Your growing toddler needs about 700 mg of calcium each day to support the growth of strong, healthy bones. Good nutrition for kids one to three years old also should include plenty of iron. That means seven milligrams per day.*

The caloric requirements of your growing child can vary. Anywhere from 1,000 to 1,400 calories is normal. When they’re hitting growth spurts, your toddler may want to eat more. And when that growth slows, their appetite might follow.

As a general rule, aim for about 40 calories for every inch of height, each day. For example, a toddler who measures 30 inches should eat around 1,200 calories a day. This amount can vary depending on a child’s activity level or build. It’s also important to remember that the serving size for a toddler is about 25 percent of an adult’s.

This can be a tricky time. To get the nutrition your kids need takes patience. But it’s important to push through and help your toddler develop healthy dietary habits. These become even more important as kids age and start making their own food decisions.

Nutrition for Kids Ages 4 to 10

As the growth spurts continue, the need for calories and specific nutrients does, too.

Healthy kids in this group can eat 1,200–2,000 calories in a day. That’s a big range because activity and growth are big variables. Active kids going through a growth spurt can reach those upper limits.

Calcium is still a main concern. Again, that has a connection to the growth of bones as kids get taller. Kids’ nutritional needs include 1,000 mg of calcium and 600–1,000 IU of vitamin D. They also need a full complement of essential vitamins and minerals—especially vitamin E and folate.*

School-age kids make more food choices without you. Packing lunches and helping your kids make informed decisions are crucial. Children this age can start helping more in the kitchen. Involving them in meal planning and preparation creates educational opportunities and helps build good habits.

Older Kids’ Nutritional Needs

The life of the modern pre-teen and teenager can be hectic and overwhelming. It can create a balancing act between school, activities, and social lives.

At this busy time, kids are still growing—and puberty brings its own changes and challenges. Good nutrition for kids in this age group needs to remain a constant in chaos. That means 1,300 gm of calcium per day for growing bones. It should also include fiber-packed meals, extra iron for girls (15 mg) who have started menstruating, and all essential vitamins and minerals.*

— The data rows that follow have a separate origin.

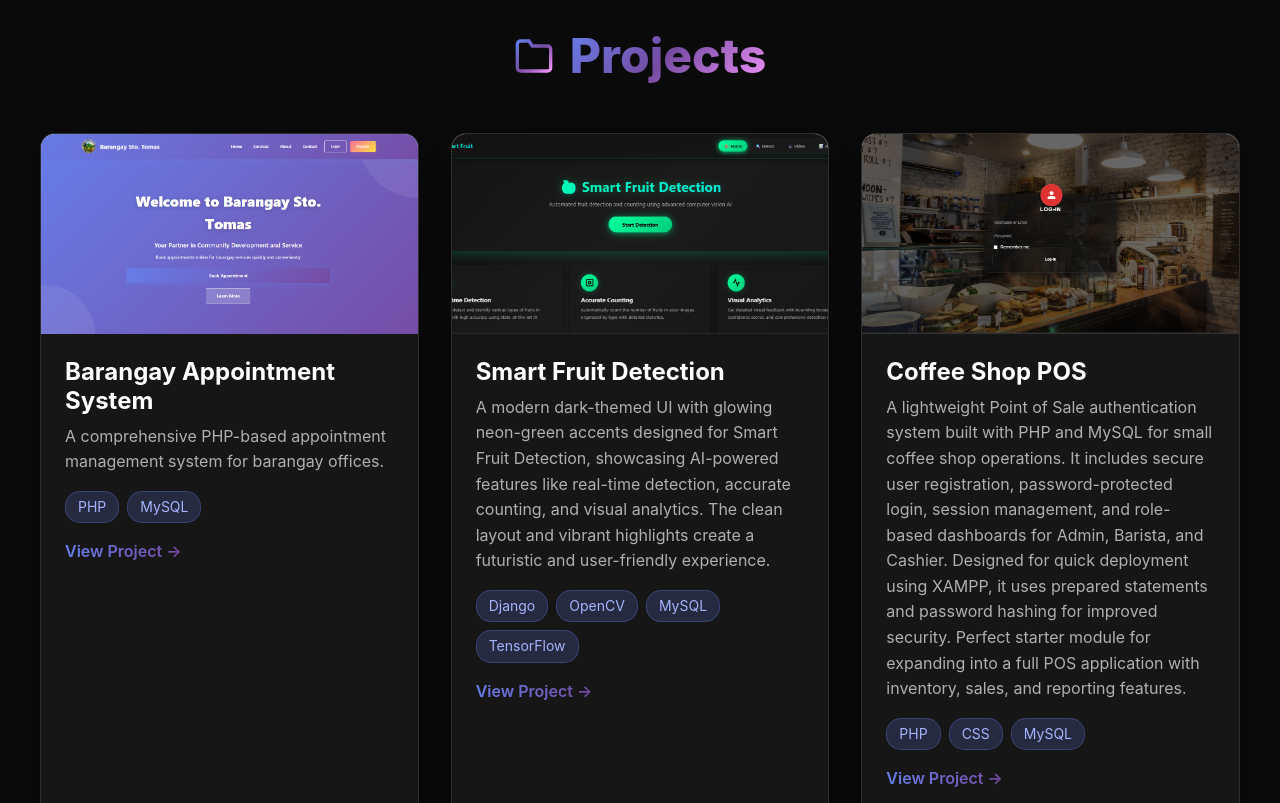
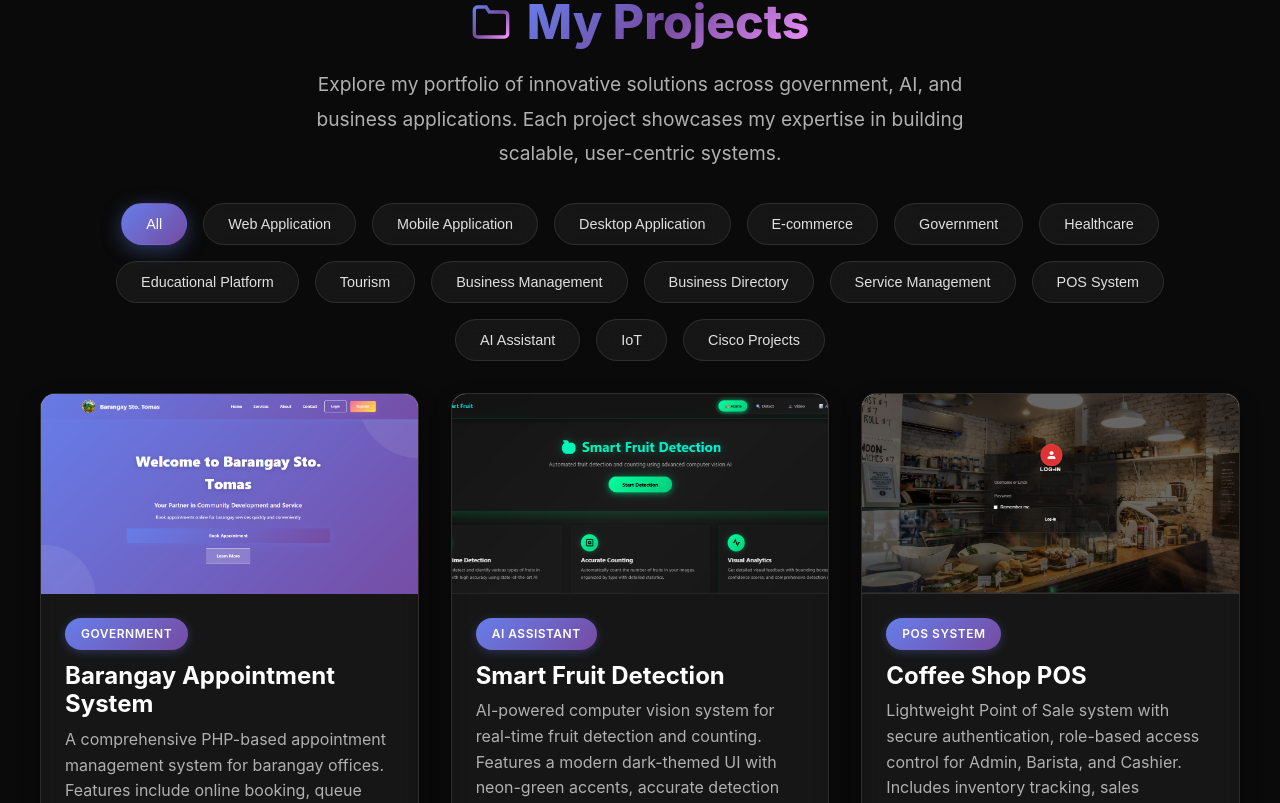
Before and after one commit to AldrianLoberiano/personal_website, a Next.js app: page / in a window 1280 px wide. Shown: the part 1697-2500 px from the top of the page. Built offline with nearby package versions, Linux system fonts and the light colour scheme.

Commit message:
make a small changes

```diff
--- a/app/page.module.css
+++ b/app/page.module.css
@@ -13,7 +13,16 @@
   align-items: center;
   justify-content: center;
   gap: 1rem;
-  margin-bottom: 3rem;
+  margin-bottom: 1rem;
+}
+
+.sectionDescription {
+  text-align: center;
+  font-size: 1.1rem;
+  color: #9ca3af;
+  max-width: 800px;
+  margin: 0 auto 3rem;
+  line-height: 1.7;
 }
 
 .sectionIcon {
@@ -124,6 +133,43 @@
   50% {
     opacity: 0.5;
   }
+}
+
+.projectFilters {
+  display: flex;
+  flex-wrap: wrap;
+  gap: 1rem;
+  justify-content: center;
+  margin: 2rem 0;
+  padding: 0 1rem;
+}
+
+.filterBtn {
+  padding: 0.75rem 1.5rem;
+  background: rgba(255, 255, 255, 0.05);
+  border: 1px solid rgba(255, 255, 255, 0.1);
+  border-radius: 25px;
+  color: #e0e0e0;
+  font-size: 0.9rem;
+  font-weight: 500;
+  cursor: pointer;
+  transition: all 0.3s cubic-bezier(0.4, 0, 0.2, 1);
+  backdrop-filter: blur(10px);
+  white-space: nowrap;
+}
+
+.filterBtn:hover {
+  background: rgba(255, 255, 255, 0.1);
+  border-color: rgba(102, 126, 234, 0.5);
+  transform: translateY(-2px);
+  box-shadow: 0 5px 15px rgba(102, 126, 234, 0.2);
+}
+
+.filterBtn.active {
+  background: linear-gradient(135deg, #667eea 0%, #764ba2 100%);
+  border-color: transparent;
+  color: white;
+  box-shadow: 0 5px 20px rgba(102, 126, 234, 0.4);
 }
 
 .projectGrid {
@@ -271,11 +317,7 @@
 }
 
 .skillPercent {
-  font-weight: 700;
-  color: #ffcd39;
-  font-size: 0.9rem;
-  min-width: 40px;
-  text-align: right;
+  display: none;
 }
 
 .visible .skillFill {
@@ -368,12 +410,6 @@
   margin: 0 auto 1.5rem;
   background: linear-gradient(135deg, rgba(102, 126, 234, 0.2), rgba(118, 75, 162, 0.2));
   border-radius: 16px;
-  transition: all 0.3s ease;
-}
-
-.contactCard:hover .contactCardIcon {
-  transform: scale(1.1) rotate(5deg);
-  background: linear-gradient(135deg, rgba(102, 126, 234, 0.3), rgba(118, 75, 162, 0.3));
 }
 
 .contactCardIcon svg {
@@ -691,7 +727,7 @@
 .aboutImageFrame {
   position: relative;
   width: 280px;
-  height: 280px;
+  height: 400px;
   border-radius: 20px;
   overflow: hidden;
   border: 3px solid transparent;
@@ -723,6 +759,7 @@
   color: #b0b0b0;
   line-height: 1.8;
   margin: 0;
+  text-align: justify;
 }
 
 .aboutInfo {
@@ -949,7 +986,28 @@
   }
 }
 
+@media (max-width: 768px) {
+  .projectFilters {
+    gap: 0.75rem;
+  }
+
+  .filterBtn {
+    padding: 0.6rem 1.2rem;
+    font-size: 0.85rem;
+  }
+}
+
 @media (max-width: 480px) {
+  .projectFilters {
+    gap: 0.5rem;
+    margin: 1.5rem 0;
+  }
+
+  .filterBtn {
+    padding: 0.5rem 1rem;
+    font-size: 0.8rem;
+  }
+
   .contactCard {
     padding: 1.5rem;
   }
--- a/app/page.tsx
+++ b/app/page.tsx
@@ -9,6 +9,7 @@ import styles from './page.module.css';
 
 export default function Home() {
   const [showScrollTop, setShowScrollTop] = useState(false);
+  const [selectedCategory, setSelectedCategory] = useState('All');
 
   useEffect(() => {
     const handleScroll = () => {
@@ -57,29 +58,64 @@ export default function Home() {
       </defs>
     </svg>
   );
+
+  const categories = [
+    'All',
+    'Web Application',
+    'Mobile Application',
+    'Desktop Application',
+    'E-commerce',
+    'Government',
+    'Healthcare',
+    'Educational Platform',
+    'Tourism',
+    'Business Management',
+    'Business Directory',
+    'Service Management',
+    'POS System',
+    'AI Assistant',
+    'IoT',
+    'Cisco Projects'
+  ];
+
   const projects = [
     {
       title: "Barangay Appointment System",
-      description: "A comprehensive PHP-based appointment management system for barangay offices.",
-      tags: ["PHP", "MySQL"],
+      description: "A comprehensive PHP-based appointment management system for barangay offices. Features include online booking, queue management, and real-time notifications for citizens and staff.",
+      tags: ["PHP", "MySQL", "Bootstrap"],
+      category: "Government",
       link: "https://github.com/AldrianLoberiano/sto_tomas_appointment_system",
       image: "/images/project1.png"
     },
     {
       title: "Smart Fruit Detection",
-      description: "A modern dark-themed UI with glowing neon-green accents designed for Smart Fruit Detection, showcasing AI-powered features like real-time detection, accurate counting, and visual analytics. The clean layout and vibrant highlights create a futuristic and user-friendly experience.",
+      description: "AI-powered computer vision system for real-time fruit detection and counting. Features a modern dark-themed UI with neon-green accents, accurate detection algorithms, and visual analytics dashboard.",
       tags: ["Django", "OpenCV", "MySQL", "TensorFlow"],
+      category: "AI Assistant",
       link: "https://github.com/AldrianLoberiano/website",
       image: "/images/project2.png"
     },
     {
       title: "Coffee Shop POS",
-      description: "A lightweight Point of Sale authentication system built with PHP and MySQL for small coffee shop operations. It includes secure user registration, password-protected login, session management, and role-based dashboards for Admin, Barista, and Cashier. Designed for quick deployment using XAMPP, it uses prepared statements and password hashing for improved security. Perfect starter module for expanding into a full POS application with inventory, sales, and reporting features.",
+      description: "Lightweight Point of Sale system with secure authentication, role-based access control for Admin, Barista, and Cashier. Includes inventory tracking, sales reporting, and transaction management.",
       tags: ["PHP", "CSS", "MySQL"],
+      category: "POS System",
       link: "https://github.com/AldrianLoberiano/POS",
       image: "/images/project3.png"
+    },
+    {
+      title: "Gas and Smoke Detection with IoT Integration system",
+      description: "A safety monitoring system designed to detect gas leaks and smoke levels using IoT-enabled sensors. When hazardous levels are detected, the system automatically triggers alerts and activates safety mechanisms such as alarms, exhaust fans, or notifications. Built to demonstrate real-time environmental monitoring, automation, and smart IoT integration for enhanced safety and prevention.",
+      tags: ["C++", "Arduino", "IoT"],
+      category: "IoT",
+      link: "https://github.com/AldrianLoberiano/gas_and_smoke_with_IoT",
+      image: "/images/project4.jpg"
     }
   ];
+
+  const filteredProjects = selectedCategory === 'All'
+    ? projects
+    : projects.filter(project => project.category === selectedCategory);
 
   return (
     <>
@@ -87,7 +123,6 @@ export default function Home() {
       <Header />
       <main>
         <Hero />
-        <hr className={styles.sectionDivider} />
 
         <section id="about" className={styles.section}>
           <div className={styles.container}>
@@ -187,10 +222,24 @@ export default function Home() {
               <svg className={styles.sectionIcon} width="40" height="40" viewBox="0 0 24 24" fill="none" stroke="currentColor" strokeWidth="2">
                 <path d="M22 19a2 2 0 0 1-2 2H4a2 2 0 0 1-2-2V5a2 2 0 0 1 2-2h5l2 3h9a2 2 0 0 1 2 2z"></path>
               </svg>
-              <h2>Projects</h2>
+              <h2>My Projects</h2>
             </div>
+            <p className={styles.sectionDescription}>Explore my portfolio of innovative solutions across government, AI, and business applications. Each project showcases my expertise in building scalable, user-centric systems.</p>
+
+            <div className={styles.projectFilters}>
+              {categories.map((category) => (
+                <button
+                  key={category}
+                  className={`${styles.filterBtn} ${selectedCategory === category ? styles.active : ''}`}
+                  onClick={() => setSelectedCategory(category)}
+                >
+                  {category}
+                </button>
+              ))}
+            </div>
+
             <div className={styles.projectGrid}>
-              {projects.map((project, index) => (
+              {filteredProjects.map((project, index) => (
                 <ProjectCard key={index} {...project} />
               ))}
             </div>
@@ -271,6 +320,7 @@ export default function Home() {
               </svg>
               <h2>Technologies & Tools</h2>
             </div>
+            <p className={styles.sectionDescription}>My diverse technical toolkit spans modern frameworks, cloud platforms, AI/ML technologies, and IoT systems. I continuously expand my skills to deliver cutting-edge solutions.</p>
             <div className={styles.skillsGrid}>
               <div className={styles.skillCategory}>
                 <div className={styles.categoryIcon}>
--- a/components/Footer.tsx
+++ b/components/Footer.tsx
@@ -9,7 +9,7 @@ export default function Footer() {
           <div className={styles.footerColumn}>
             <h3 className={styles.footerTitle}>Aldrian Loberiano</h3>
             <p className={styles.footerDescription}>
-              Full Stack Developer passionate about creating exceptional digital experiences with cutting-edge technology.
+              Full Stack Developer, System Administrator, and Network Engineer focused on building modern applications, maintaining secure systems, and managing reliable network infrastructures.
             </p>
             <div className={styles.socialIcons}>
               <a href="https://www.facebook.com/its.adinggg" target="_blank" rel="noopener noreferrer" className={styles.socialIconLink}>
@@ -38,7 +38,6 @@ export default function Footer() {
           <div className={styles.footerColumn}>
             <h4 className={styles.columnTitle}>Quick Links</h4>
             <ul className={styles.linkList}>
-              <li><a href="#home">Home</a></li>
               <li><a href="#about">About</a></li>
               <li><a href="#projects">Projects</a></li>
               <li><a href="#skills">Skills</a></li>
--- a/components/Header.module.css
+++ b/components/Header.module.css
@@ -2,7 +2,7 @@
   position: fixed;
   top: 0;
   width: 100%;
-  background: rgba(10, 10, 10, 0.8);
+  background: linear-gradient(135deg, rgba(10, 10, 10, 0.95) 0%, rgba(26, 26, 46, 0.95) 50%, rgba(22, 33, 62, 0.95) 100%);
   backdrop-filter: blur(20px);
   -webkit-backdrop-filter: blur(20px);
   border-bottom: 1px solid rgba(255, 255, 255, 0.1);
--- a/components/Hero.module.css
+++ b/components/Hero.module.css
@@ -112,6 +112,7 @@
   color: #b0b0b0;
   max-width: 700px;
   animation: fadeInUp 1.2s ease-out;
+  text-align: justify;
 }
 
 .buttons {
--- a/components/ProjectCard.module.css
+++ b/components/ProjectCard.module.css
@@ -25,6 +25,20 @@
 
 .content {
   padding: 1.5rem;
+}
+
+.category {
+  display: inline-block;
+  background: linear-gradient(135deg, #667eea 0%, #764ba2 100%);
+  color: #ffffff;
+  padding: 0.4rem 1rem;
+  border-radius: 20px;
+  font-size: 0.75rem;
+  font-weight: 600;
+  text-transform: uppercase;
+  letter-spacing: 0.5px;
+  margin-bottom: 0.75rem;
+  box-shadow: 0 2px 10px rgba(102, 126, 234, 0.3);
 }
 
 .content h3 {
--- a/components/ProjectCard.tsx
+++ b/components/ProjectCard.tsx
@@ -6,11 +6,12 @@ interface ProjectCardProps {
   title: string;
   description: string;
   tags: string[];
+  category?: string;
   link?: string;
   image?: string;
 }
 
-export default function ProjectCard({ title, description, tags, link, image }: ProjectCardProps) {
+export default function ProjectCard({ title, description, tags, category, link, image }: ProjectCardProps) {
   return (
     <div className={styles.card}>
       {image && (
@@ -25,6 +26,7 @@ export default function ProjectCard({ title, description, tags, link, image }: P
         </div>
       )}
       <div className={styles.content}>
+        {category && <div className={styles.category}>{category}</div>}
         <h3>{title}</h3>
         <p>{description}</p>
         <div className={styles.tags}>
```
Also changed, not shown: public/images/profile.jpg (added), public/images/project4.jpg (added).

Teens can eat you out of house and home. Active girls can require up to 2,400 calories. Active boys can chew through 2,000–3,200 calories. That’s a lot of food. And they should be nutrient-rich—not just empty calories.

At the same time, some older kids will start dieting. Body image is a big part of teenage life. This newfound self-consciousness can hinder the ability for healthy kids to get what they need.

Kids nutritional needs can’t take a backseat to vanity, activities, or a packed social schedule. So, your teens should start the day with a healthy breakfast to fuel their busy days. They should get a balance of macronutrients—protein, carbohydrates, and fats—and micronutrients. Protein and fiber provide sustained energy and satiation.

Your teen will soon be out in the world, scavenging for their own food. Make sure they’re equipped with the skills and habits required to deliver good nutrition throughout their lives.

Group of happy children lying on green grass outdoors in spring park

Good Nutrition Grows Healthy Kids

Pound for pound, kids require more nutrition than adults. Their bones are growing longer and stronger. Their brains are being built for a lifetime of learning. Their organs, muscles, and other systems mature. Getting proper nutrition for kids of all ages helps from head to toe.

At the same time, a child’s likes and dislikes take shape. Opinions about foods are cemented. Palates develop and influence choices later on.

The good thing is that meeting kids’ nutritional needs as they grow can help teach them to love healthy foods later in life. So, the work you put in to provide what your kid needs also builds the foundation for a healthy future.

*These statements have not been evaluated by the Food & Drug Administration. This product is not intended to diagnose, treat, cure, or prevent any disease.